BEGIN Task material

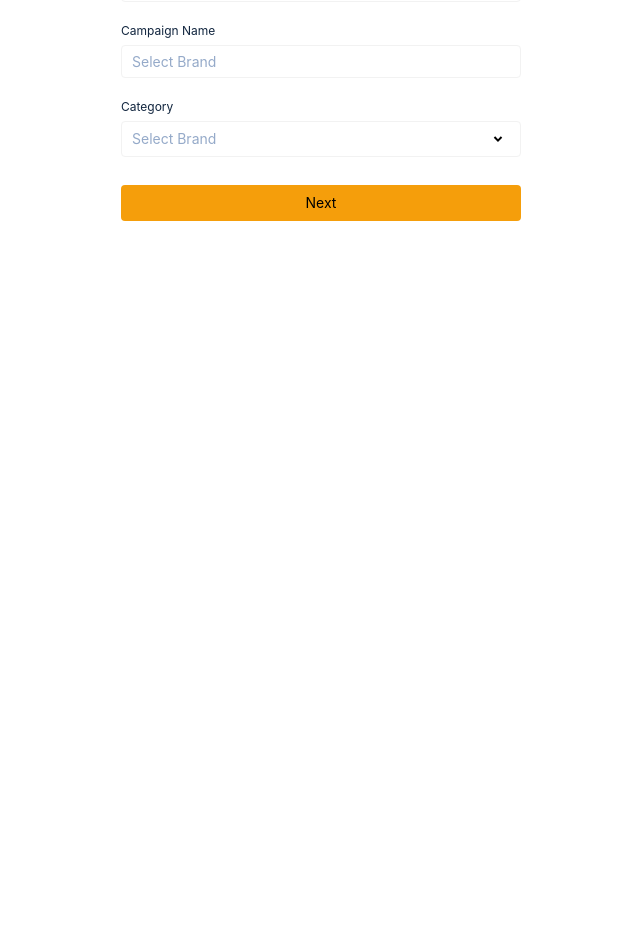
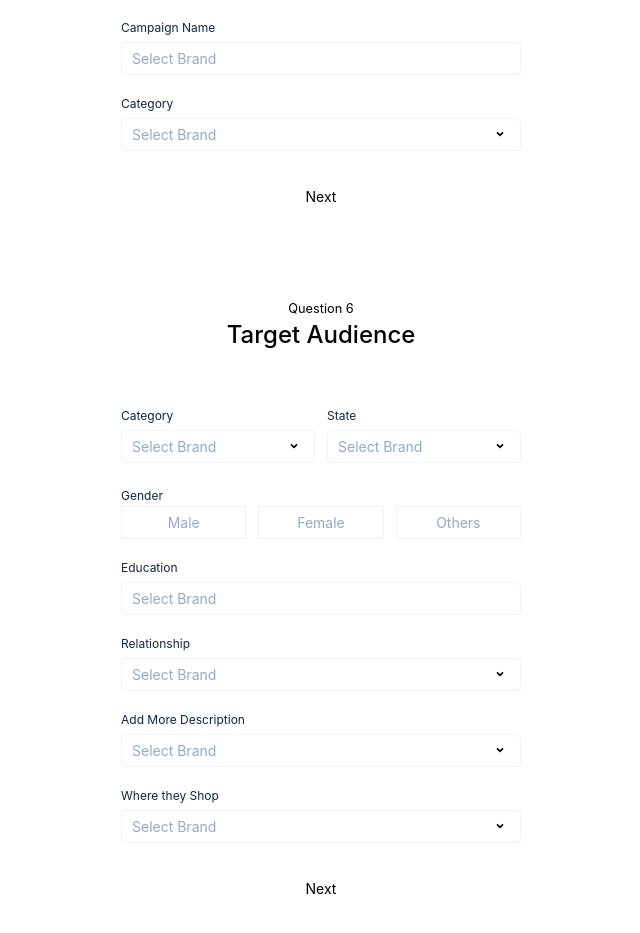
Before and after one commit to EzeBernardine/Haz, a React (Create React App) app: page / in a window 1280 px wide. Shown: the part 953-1886 px from the top of the page, without its empty margins (319-959 px from the left). Before the commit the page ends 1254 px from the top, so only its background shows below. Built offline with nearby package versions, Linux system fonts and the light colour scheme.

Commit message:
Created variables

```diff
--- a/src/components/input/index.js
+++ b/src/components/input/index.js
@@ -10,11 +10,11 @@ function Input({ htmlFor, placeHolder, className, noIcon = false }) {
         type="text"
         id={htmlFor}
         placeholder={placeHolder}
-        className="flex-1"
+        className="flex-1 min-w-0 "
       />
       {!noIcon ? (
         <span>
-          <RiArrowDropDownLine className="text-black h-6 w-6" />
+          <RiArrowDropDownLine className="text-black h-5 w-5" />
         </span>
       ) : null}
     </div>
--- a/src/components/input/styles.css
+++ b/src/components/input/styles.css
@@ -1,12 +1,11 @@
 .input-container {
-  border: 1px solid #f2f2f2;
+  border: theme("border.lighBorder");
   padding: 5px 10px;
   border-radius: 4px;
 }
 .input-container input {
   font-size: 14px;
-  color: #12263F;
-  /* cursor:  */
+  color: theme("colors.blue");
 }
 input::-webkit-input-placeholder {
   color: #95aac9;
--- /dev/null
+++ b/src/pages/campaign/03_targetAudience/index.js
@@ -0,0 +1,102 @@
+import "./styles.css";
+import Input from "../../../components/input";
+
+function TargetAud() {
+  return (
+    <section className="TargetAud flex items-center justify-center">
+      <div className="brand">
+        <small>Question 6</small>
+        <h2 className="text-center  text-2xl font-medium mb-9">
+          Target Audience
+        </h2>
+
+        <from>
+          <div className="grid grid-cols-2 gap-x-3 ">
+            <div className="form-sub text-justify">
+              <label htmlFor="brand" className="text-justify">
+                Category
+              </label>
+              <Input
+                htmlFor="brand"
+                placeHolder="Select Brand"
+                className="my-1"
+              />
+            </div>
+            <div className="form-sub text-justify">
+              <label htmlFor="brand" className="text-justify">
+                State
+              </label>
+              <Input
+                htmlFor="brand"
+                placeHolder="Select Brand"
+                className="my-1"
+              />
+            </div>
+          </div>
+
+          <div className="form-sub text-justify">
+            <label htmlFor="Education" className="text-justify">
+              Gender
+            </label>
+            <div className="grid  gap-x-3 grid-cols-3 " id="gender">
+              <button>Male</button>
+              <button>Female</button>
+              <button>Others</button>
+            </div>
+          </div>
+
+          <div className="form-sub text-justify">
+            <label htmlFor="Education" className="text-justify">
+              Education
+            </label>
+            <Input
+              htmlFor="Education"
+              placeHolder="Select Brand"
+              className="my-1"
+              noIcon
+            />
+          </div>
+
+          <div className="form-sub text-justify">
+            <label htmlFor="Relationship" className="text-justify">
+              Relationship
+            </label>
+            <Input
+              htmlFor="Relationship"
+              placeHolder="Select Brand"
+              className="my-1"
+            />
+          </div>
+
+          <div className="form-sub text-justify">
+            <label htmlFor="Add More Description" className="text-justify">
+              Add More Description
+            </label>
+            <Input
+              htmlFor="Add More Description"
+              placeHolder="Select Brand"
+              className="my-1"
+            />
+          </div>
+
+          <div className="form-sub text-justify">
+            <label htmlFor="Where they Shop" className="text-justify">
+              Where they Shop
+            </label>
+            <Input
+              htmlFor="Where they Shop"
+              placeHolder="Select Brand"
+              className="my-1"
+            />
+          </div>
+
+          <button className="text-black bg-yellow-500 w-full rounded text-sm py-2 mt-6 hover:bg-yellow-600">
+            Next
+          </button>
+        </from>
+      </div>
+    </section>
+  );
+}
+
+export default TargetAud;
--- /dev/null
+++ b/src/pages/campaign/03_targetAudience/styles.css
@@ -0,0 +1,9 @@
+#gender button {
+  color: theme("colors.blue");
+  font-size: 14px;
+  padding: 5px 10px;
+  border: theme("border.lighBorder");
+}
+#gender button:hover {
+  color: theme("colors.orange");
+}
--- a/src/pages/campaign/index.js
+++ b/src/pages/campaign/index.js
@@ -1,6 +1,7 @@
 import "./styles.css";
 import Campaign1 from "./01";
 import Campaign2 from "./02_brandName";
+import TargetAud from "./03_targetAudience";
 
 function Campaign() {
   return (
@@ -10,6 +11,8 @@ function Campaign() {
       <div className="space-out"></div>
 
       <Campaign2 />
+      <div className="space-out"></div>
+      <TargetAud />
     </div>
   );
 }
--- a/tailwind.config.js
+++ b/tailwind.config.js
@@ -3,6 +3,13 @@ module.exports = {
   darkMode: false, // or 'media' or 'class'
   theme: {
     extend: {},
+    colors: {
+      blue: "#95aac9",
+      orange: "#F5A31C",
+    },
+    border: {
+      lighBorder: " 1px solid #f2f2f2",
+    },
   },
   variants: {
     extend: {},
```
Also changed, not shown: 1 other file (tests, documents, lock files or other folders).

END Task material

→ What is expected: Tell how many lines of the data above hold the string "import". The number alone is the answer.

→ Response to this exercise: 6